US equities closed by up to 0.75% lower, the FTSE was up 0.3% and the Dax gained 0.4%. Rates were slightly better with the 10-year yield on the Bund edging to -0.59% (-2bp). Bitcoin has managed to hold firm too, trading out in the $17,000 – $19,000 per coin range, and probably needs to hold these levels for a while to maintain confidence in the recent mega-rally. Before that is, we think, it can take another big leg higher.

In credit, IG was unchanged leaving the iBoxx index at B+106.4bp while the HY index closed at B+394bp (-1.5bp). The yield on the IG index at just 0.39% is back at record low levels and we think going lower as spreads go tighter and the better bid for the underlying remains intact.

Corporates haven’t really needed to fret at any stage this year on the funding stage. Markets have been receptive throughout the year to deals – and that is still the case.

As for this week, activity will be crammed into the first three days as we come to a close after Wednesday due to the US Thanksgiving break. On the economic data front, we have manufacturing and services PMIs from Europe and the USA dominating on Monday, German GDP on Tuesday and US durable goods for October along with US GDP for Q3 and sentiment surveys on Wednesday.

Have a good day.

Suki Mann
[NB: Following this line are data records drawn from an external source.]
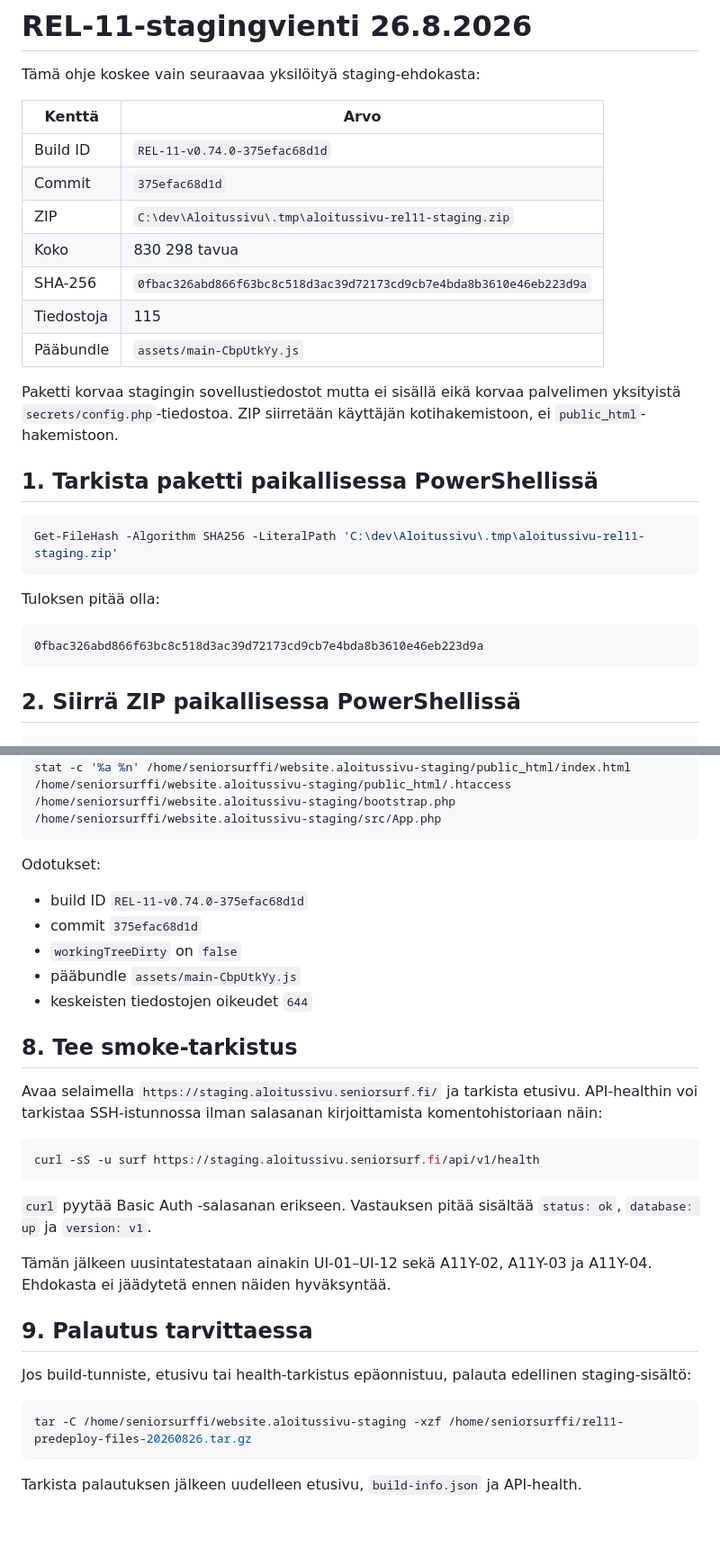
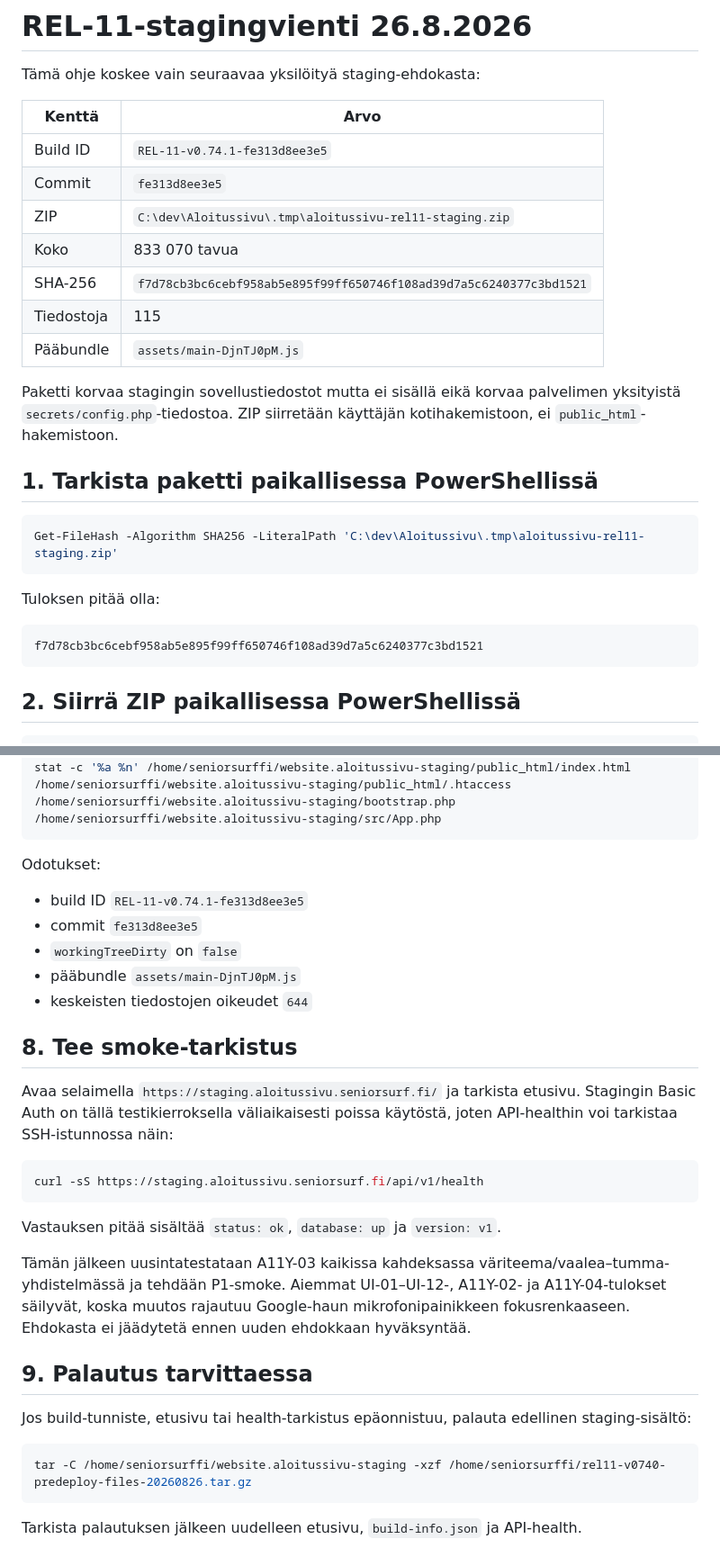
Before and after one commit to Eerotuomenoksa/Aloitussivu, a Markdown page: docs/rel11-staging-vienti-2026-08-26.md, 2 parts joined by grey strips. Shown at 90% size. Rendered like a GitHub page; blank space fills up the shorter version.

````diff
--- a/docs/rel11-staging-vienti-2026-08-26.md
+++ b/docs/rel11-staging-vienti-2026-08-26.md
@@ -4,13 +4,13 @@ Tämä ohje koskee vain seuraavaa yksilöityä staging-ehdokasta:
 
 | Kenttä | Arvo |
 | --- | --- |
-| Build ID | `REL-11-v0.74.0-375efac68d1d` |
-| Commit | `375efac68d1d` |
+| Build ID | `REL-11-v0.74.1-fe313d8ee3e5` |
+| Commit | `fe313d8ee3e5` |
 | ZIP | `C:\dev\Aloitussivu\.tmp\aloitussivu-rel11-staging.zip` |
-| Koko | 830 298 tavua |
-| SHA-256 | `0fbac326abd866f63bc8c518d3ac39d72173cd9cb7e4bda8b3610e46eb223d9a` |
+| Koko | 833 070 tavua |
+| SHA-256 | `f7d78cb3bc6cebf958ab5e895f99ff650746f108ad39d7a5c6240377c3bd1521` |
 | Tiedostoja | 115 |
-| Pääbundle | `assets/main-CbpUtkYy.js` |
+| Pääbundle | `assets/main-DjnTJ0pM.js` |
 
 Paketti korvaa stagingin sovellustiedostot mutta ei sisällä eikä korvaa palvelimen yksityistä `secrets/config.php`-tiedostoa. ZIP siirretään käyttäjän kotihakemistoon, ei `public_html`-hakemistoon.
 
@@ -23,7 +23,7 @@ Get-FileHash -Algorithm SHA256 -LiteralPath 'C:\dev\Aloitussivu\.tmp\aloitussivu
 Tuloksen pitää olla:
 
 ```text
-0fbac326abd866f63bc8c518d3ac39d72173cd9cb7e4bda8b3610e46eb223d9a
+f7d78cb3bc6cebf958ab5e895f99ff650746f108ad39d7a5c6240377c3bd1521
 ```
 
 ## 2. Siirrä ZIP paikallisessa PowerShellissä
@@ -83,30 +83,30 @@ stat -c '%a %n' /home/seniorsurffi/website.aloitussivu-staging/public_html/index
 
 Odotukset:
 
-- build ID `REL-11-v0.74.0-375efac68d1d`
-- commit `375efac68d1d`
+- build ID `REL-11-v0.74.1-fe313d8ee3e5`
+- commit `fe313d8ee3e5`
 - `workingTreeDirty` on `false`
-- pääbundle `assets/main-CbpUtkYy.js`
+- pääbundle `assets/main-DjnTJ0pM.js`
 - keskeisten tiedostojen oikeudet `644`
 
 ## 8. Tee smoke-tarkistus
 
-Avaa selaimella `https://staging.aloitussivu.seniorsurf.fi/` ja tarkista etusivu. API-healthin voi tarkistaa SSH-istunnossa ilman salasanan kirjoittamista komentohistoriaan näin:
+Avaa selaimella `https://staging.aloitussivu.seniorsurf.fi/` ja tarkista etusivu. Stagingin Basic Auth on tällä testikierroksella väliaikaisesti poissa käytöstä, joten API-healthin voi tarkistaa SSH-istunnossa näin:
 
 ```bash
-curl -sS -u surf https://staging.aloitussivu.seniorsurf.fi/api/v1/health
+curl -sS https://staging.aloitussivu.seniorsurf.fi/api/v1/health
 ```
 
-`curl` pyytää Basic Auth -salasanan erikseen. Vastauksen pitää sisältää `status: ok`, `database: up` ja `version: v1`.
+Vastauksen pitää sisältää `status: ok`, `database: up` ja `version: v1`.
 
-Tämän jälkeen uusintatestataan ainakin UI-01–UI-12 sekä A11Y-02, A11Y-03 ja A11Y-04. Ehdokasta ei jäädytetä ennen näiden hyväksyntää.
+Tämän jälkeen uusintatestataan A11Y-03 kaikissa kahdeksassa väriteema/vaalea–tumma-yhdistelmässä ja tehdään P1-smoke. Aiemmat UI-01–UI-12-, A11Y-02- ja A11Y-04-tulokset säilyvät, koska muutos rajautuu Google-haun mikrofonipainikkeen fokusrenkaaseen. Ehdokasta ei jäädytetä ennen uuden ehdokkaan hyväksyntää.
 
 ## 9. Palautus tarvittaessa
 
 Jos build-tunniste, etusivu tai health-tarkistus epäonnistuu, palauta edellinen staging-sisältö:
 
 ```bash
-tar -C /home/seniorsurffi/website.aloitussivu-staging -xzf /home/seniorsurffi/rel11-predeploy-files-20260826.tar.gz
+tar -C /home/seniorsurffi/website.aloitussivu-staging -xzf /home/seniorsurffi/rel11-v0740-predeploy-files-20260826.tar.gz
 ```
 
 Tarkista palautuksen jälkeen uudelleen etusivu, `build-info.json` ja API-health.
````
Also changed, not shown: other parts of docs/rel11-staging-vienti-2026-08-26.md (+2 -2 lines), docs/julkaisupaivakirja-2026-09.md (+2 -0 lines), docs/rel11-julkaisuportin-testimatriisi-2026-08-31.md (+1 -1 lines).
A 30+ year veteran of the European corporate bond markets and in his role as Credit Strategist, Dr Mann has been ranked number one in the Euromoney Investor Survey eight times in ten years. Previously with Societe Generale and UBS, he now shares views of events in the corporate bond market exclusively here on CreditMarketDaily.com.